Objective: To review the evidence for level V dissection in the management of previously untreated mucosal squamous cell carcinoma (SCC) of the head and neck presenting with nodal metastasis when level V is clinically uninvolved. Data Source: The Preferred Reporting Items for Systematic Review and Meta-Analyses (PRISMA) were used to conduct a systematic review of the current literature, including all English language articles published after 1990. A literature search was performed on November 29, 2015, of Medline, EMBASE, Cumulative Index to Nursing and Allied Health Literature (CINAHL), and the Cochrane Library. Review Methods: The search yielded a total of 270 papers. Strict inclusion and exclusion criteria were applied, leaving 20 eligible papers. Overall prevalence was calculated using random effect meta-analysis. Results: The overall prevalence of level V occult disease in the node (N)-positive neck, irrespective of subsite, was 2.56% (95% confidence interval 1.29–3.84) (2,368 patients and 2,533 necks). The prevalence of occult level V metastasis was up to 7.7% for oral cavity and 8.3% for oropharyngeal tumors. Five studies reported regional recurrence rates over variable time periods. There is exceedingly limited data on outcomes, such as spinal accessory nerve function, quality of life, and perioperative complications. Conclusion: Mucosal head and neck SCC presenting with nodal metastasis but with level V clinically uninvolved has a low prevalence of occult level V disease. Routine dissection of level V does not appear to be warranted; however, a definitive conclusion is unable to be drawn due to limited data on morbidity and oncological outcomes. Laryngoscope, 127:2074–2080, 2017.

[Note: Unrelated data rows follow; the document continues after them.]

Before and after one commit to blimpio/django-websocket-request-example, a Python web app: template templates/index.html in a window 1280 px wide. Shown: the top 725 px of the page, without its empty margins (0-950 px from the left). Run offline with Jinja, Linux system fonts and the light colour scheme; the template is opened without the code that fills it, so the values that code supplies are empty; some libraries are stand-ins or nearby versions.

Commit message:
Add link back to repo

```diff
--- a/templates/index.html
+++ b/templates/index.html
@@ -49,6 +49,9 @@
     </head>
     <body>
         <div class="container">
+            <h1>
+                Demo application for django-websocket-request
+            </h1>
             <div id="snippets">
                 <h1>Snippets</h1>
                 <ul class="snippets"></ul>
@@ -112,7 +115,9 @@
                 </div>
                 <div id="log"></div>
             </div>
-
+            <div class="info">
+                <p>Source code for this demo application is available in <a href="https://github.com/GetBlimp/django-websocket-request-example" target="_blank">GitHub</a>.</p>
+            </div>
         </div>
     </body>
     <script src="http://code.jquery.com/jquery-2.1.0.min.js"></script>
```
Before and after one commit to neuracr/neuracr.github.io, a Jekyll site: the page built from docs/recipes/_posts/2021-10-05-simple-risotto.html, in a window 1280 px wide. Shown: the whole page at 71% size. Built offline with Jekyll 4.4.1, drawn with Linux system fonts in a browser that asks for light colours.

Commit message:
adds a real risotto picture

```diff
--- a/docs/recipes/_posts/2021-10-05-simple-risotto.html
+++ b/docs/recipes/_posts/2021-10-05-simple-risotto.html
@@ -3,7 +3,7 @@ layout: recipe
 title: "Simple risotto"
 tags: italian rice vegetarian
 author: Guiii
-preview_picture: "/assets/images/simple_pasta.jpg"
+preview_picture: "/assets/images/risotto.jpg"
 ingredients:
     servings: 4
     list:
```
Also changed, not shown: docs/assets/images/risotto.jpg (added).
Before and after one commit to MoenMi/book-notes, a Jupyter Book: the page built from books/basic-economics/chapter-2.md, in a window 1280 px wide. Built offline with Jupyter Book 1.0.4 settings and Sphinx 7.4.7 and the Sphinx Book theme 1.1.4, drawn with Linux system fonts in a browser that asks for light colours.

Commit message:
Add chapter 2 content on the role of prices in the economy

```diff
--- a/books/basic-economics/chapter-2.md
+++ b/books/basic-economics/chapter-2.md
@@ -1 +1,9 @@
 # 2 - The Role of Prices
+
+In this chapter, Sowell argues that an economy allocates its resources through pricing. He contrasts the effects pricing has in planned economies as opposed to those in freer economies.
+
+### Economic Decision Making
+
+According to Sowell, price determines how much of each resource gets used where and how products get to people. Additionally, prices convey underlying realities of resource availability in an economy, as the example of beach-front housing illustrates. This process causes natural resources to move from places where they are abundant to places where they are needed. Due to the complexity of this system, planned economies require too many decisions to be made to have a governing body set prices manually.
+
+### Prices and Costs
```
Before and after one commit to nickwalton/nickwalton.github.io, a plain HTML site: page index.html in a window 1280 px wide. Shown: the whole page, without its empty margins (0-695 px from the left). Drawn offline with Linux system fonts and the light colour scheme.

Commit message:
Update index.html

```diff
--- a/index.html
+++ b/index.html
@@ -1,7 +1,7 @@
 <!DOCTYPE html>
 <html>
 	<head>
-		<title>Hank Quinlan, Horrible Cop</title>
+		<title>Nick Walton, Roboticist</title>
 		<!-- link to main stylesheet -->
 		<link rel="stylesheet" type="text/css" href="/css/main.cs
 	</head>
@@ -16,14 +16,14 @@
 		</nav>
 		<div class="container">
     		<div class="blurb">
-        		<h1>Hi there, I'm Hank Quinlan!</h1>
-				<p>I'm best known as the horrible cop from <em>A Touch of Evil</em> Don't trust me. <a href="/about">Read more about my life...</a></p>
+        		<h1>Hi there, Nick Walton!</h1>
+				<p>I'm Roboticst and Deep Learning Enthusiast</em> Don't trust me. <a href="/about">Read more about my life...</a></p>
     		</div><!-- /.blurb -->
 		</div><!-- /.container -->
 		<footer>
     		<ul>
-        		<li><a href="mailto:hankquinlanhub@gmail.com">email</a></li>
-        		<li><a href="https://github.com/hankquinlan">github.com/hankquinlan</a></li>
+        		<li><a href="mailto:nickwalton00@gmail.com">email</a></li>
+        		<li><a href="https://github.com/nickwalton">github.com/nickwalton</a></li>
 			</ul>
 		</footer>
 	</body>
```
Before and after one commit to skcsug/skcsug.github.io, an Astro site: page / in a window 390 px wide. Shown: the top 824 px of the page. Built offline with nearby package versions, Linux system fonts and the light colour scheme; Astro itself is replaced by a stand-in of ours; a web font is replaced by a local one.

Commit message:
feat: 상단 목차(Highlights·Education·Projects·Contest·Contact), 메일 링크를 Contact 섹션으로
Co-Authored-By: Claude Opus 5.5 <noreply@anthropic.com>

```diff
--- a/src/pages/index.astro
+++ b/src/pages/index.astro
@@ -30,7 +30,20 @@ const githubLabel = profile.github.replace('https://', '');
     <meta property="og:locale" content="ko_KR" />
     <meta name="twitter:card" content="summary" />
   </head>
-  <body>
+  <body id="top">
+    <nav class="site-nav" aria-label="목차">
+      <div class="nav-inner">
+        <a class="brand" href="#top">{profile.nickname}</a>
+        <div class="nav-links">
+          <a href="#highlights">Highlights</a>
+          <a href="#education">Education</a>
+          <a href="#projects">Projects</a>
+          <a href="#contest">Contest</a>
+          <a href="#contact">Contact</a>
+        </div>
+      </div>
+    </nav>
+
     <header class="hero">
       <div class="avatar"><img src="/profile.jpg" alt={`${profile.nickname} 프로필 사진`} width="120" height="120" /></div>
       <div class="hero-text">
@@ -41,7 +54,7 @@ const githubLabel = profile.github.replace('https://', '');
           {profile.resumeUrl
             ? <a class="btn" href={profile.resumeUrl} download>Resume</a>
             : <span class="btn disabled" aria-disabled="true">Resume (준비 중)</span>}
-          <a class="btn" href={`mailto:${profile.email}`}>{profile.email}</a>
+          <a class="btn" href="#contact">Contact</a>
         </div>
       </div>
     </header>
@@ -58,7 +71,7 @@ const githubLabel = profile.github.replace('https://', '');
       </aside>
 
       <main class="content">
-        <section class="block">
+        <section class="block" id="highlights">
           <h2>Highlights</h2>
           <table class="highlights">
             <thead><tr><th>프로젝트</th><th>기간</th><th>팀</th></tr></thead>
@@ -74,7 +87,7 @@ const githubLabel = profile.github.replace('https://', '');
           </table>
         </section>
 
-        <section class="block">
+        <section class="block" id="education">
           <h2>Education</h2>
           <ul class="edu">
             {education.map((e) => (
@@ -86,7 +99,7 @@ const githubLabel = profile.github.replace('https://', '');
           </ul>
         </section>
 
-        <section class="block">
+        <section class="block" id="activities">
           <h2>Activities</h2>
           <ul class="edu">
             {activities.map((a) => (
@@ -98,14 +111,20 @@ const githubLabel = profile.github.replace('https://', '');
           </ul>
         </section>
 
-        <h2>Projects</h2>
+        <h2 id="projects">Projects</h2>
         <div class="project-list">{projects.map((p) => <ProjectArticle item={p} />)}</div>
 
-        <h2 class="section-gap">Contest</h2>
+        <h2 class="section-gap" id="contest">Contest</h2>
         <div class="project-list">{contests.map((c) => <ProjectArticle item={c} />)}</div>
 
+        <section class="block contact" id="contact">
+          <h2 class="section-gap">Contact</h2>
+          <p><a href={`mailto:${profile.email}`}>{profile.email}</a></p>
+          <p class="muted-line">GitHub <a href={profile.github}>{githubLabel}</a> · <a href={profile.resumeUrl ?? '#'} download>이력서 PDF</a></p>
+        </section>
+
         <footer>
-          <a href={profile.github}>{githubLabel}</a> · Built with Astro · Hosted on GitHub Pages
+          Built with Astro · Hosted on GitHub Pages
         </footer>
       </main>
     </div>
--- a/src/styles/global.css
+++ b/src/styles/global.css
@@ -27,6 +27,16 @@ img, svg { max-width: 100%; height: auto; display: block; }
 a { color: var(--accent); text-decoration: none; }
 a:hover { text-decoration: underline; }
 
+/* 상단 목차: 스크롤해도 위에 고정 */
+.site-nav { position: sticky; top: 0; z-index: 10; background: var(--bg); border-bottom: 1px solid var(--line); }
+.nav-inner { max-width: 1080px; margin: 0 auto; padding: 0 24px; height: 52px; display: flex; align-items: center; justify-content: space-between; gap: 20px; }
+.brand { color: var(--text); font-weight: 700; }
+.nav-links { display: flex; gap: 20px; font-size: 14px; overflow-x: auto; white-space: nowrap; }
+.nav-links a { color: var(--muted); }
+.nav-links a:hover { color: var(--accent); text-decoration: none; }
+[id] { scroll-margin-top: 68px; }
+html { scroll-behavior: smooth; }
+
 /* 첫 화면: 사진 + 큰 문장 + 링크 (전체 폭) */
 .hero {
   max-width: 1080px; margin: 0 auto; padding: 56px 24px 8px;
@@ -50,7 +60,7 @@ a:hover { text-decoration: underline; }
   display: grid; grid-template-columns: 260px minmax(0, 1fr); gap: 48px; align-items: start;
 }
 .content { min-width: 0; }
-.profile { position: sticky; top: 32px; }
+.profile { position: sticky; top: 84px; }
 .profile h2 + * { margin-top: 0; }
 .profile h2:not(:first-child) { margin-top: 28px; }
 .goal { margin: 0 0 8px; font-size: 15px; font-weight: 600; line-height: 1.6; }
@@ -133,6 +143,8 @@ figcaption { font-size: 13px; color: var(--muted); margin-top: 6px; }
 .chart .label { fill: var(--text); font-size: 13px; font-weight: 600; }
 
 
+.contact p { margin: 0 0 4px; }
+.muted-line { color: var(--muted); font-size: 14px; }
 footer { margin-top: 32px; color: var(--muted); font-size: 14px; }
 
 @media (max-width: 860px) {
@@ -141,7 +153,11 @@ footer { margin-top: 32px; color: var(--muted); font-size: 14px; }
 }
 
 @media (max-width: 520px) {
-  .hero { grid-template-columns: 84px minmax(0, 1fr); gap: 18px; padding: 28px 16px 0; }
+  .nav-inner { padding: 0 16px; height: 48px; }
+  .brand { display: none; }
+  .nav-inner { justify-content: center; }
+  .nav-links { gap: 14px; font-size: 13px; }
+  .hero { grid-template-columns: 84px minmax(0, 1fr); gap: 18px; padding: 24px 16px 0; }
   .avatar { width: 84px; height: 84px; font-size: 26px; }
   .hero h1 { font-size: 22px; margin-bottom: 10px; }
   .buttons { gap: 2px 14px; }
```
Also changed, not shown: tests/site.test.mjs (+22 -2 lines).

- head and neck squamous cell carcinoma
- Level V
- mucosal squamous cell carcinoma
- neck dissection
- systematic review